WHAT IS EXPECTED
Gather every line from the entries below that includes "Jogador".

Web page edit records
■ ■ ■ ■ ■ ■ ■

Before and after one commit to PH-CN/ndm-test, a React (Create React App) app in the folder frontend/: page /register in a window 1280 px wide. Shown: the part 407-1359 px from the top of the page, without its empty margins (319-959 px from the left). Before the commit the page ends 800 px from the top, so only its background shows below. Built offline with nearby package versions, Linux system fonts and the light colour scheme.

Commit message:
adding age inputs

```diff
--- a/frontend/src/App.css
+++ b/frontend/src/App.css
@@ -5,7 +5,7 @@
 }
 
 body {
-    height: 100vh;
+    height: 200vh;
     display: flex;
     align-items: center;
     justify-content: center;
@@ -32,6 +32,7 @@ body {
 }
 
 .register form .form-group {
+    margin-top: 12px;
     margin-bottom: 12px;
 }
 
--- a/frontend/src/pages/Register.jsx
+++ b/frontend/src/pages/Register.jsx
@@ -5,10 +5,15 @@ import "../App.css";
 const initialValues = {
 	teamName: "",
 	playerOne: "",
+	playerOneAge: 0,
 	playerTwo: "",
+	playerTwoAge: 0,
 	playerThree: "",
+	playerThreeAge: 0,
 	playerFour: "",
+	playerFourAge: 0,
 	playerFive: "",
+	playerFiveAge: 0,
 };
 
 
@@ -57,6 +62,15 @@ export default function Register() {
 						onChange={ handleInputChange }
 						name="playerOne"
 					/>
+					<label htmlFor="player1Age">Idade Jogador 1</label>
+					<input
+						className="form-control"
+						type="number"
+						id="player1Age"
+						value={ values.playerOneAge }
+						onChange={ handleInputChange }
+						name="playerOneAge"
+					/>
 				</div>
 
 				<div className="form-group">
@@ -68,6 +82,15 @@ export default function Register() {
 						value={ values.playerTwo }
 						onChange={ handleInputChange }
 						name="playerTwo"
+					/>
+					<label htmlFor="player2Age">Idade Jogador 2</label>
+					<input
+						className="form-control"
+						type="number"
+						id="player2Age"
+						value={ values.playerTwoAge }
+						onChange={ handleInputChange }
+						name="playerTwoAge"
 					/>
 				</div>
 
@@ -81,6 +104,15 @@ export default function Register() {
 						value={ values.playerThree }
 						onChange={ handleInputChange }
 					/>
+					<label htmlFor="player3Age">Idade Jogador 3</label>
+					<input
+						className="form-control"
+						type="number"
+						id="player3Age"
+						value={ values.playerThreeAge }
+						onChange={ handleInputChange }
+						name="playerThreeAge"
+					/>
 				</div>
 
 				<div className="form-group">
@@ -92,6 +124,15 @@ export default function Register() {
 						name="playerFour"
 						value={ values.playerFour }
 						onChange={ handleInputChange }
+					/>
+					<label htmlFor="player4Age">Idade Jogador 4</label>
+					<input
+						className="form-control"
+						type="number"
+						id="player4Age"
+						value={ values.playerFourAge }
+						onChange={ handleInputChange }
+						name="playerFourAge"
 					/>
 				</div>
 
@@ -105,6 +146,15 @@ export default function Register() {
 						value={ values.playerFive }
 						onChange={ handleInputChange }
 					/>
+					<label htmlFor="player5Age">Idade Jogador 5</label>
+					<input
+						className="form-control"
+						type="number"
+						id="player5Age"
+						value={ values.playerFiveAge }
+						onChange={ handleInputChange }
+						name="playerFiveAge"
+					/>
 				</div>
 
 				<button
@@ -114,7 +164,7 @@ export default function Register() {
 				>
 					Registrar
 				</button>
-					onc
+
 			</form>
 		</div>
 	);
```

■ ■ ■ ■ ■ ■ ■

YOUR SOLUTION
+					<label htmlFor="player1Age">Idade Jogador 1</label>
+					<label htmlFor="player2Age">Idade Jogador 2</label>
+					<label htmlFor="player3Age">Idade Jogador 3</label>
+					<label htmlFor="player4Age">Idade Jogador 4</label>
+					<label htmlFor="player5Age">Idade Jogador 5</label>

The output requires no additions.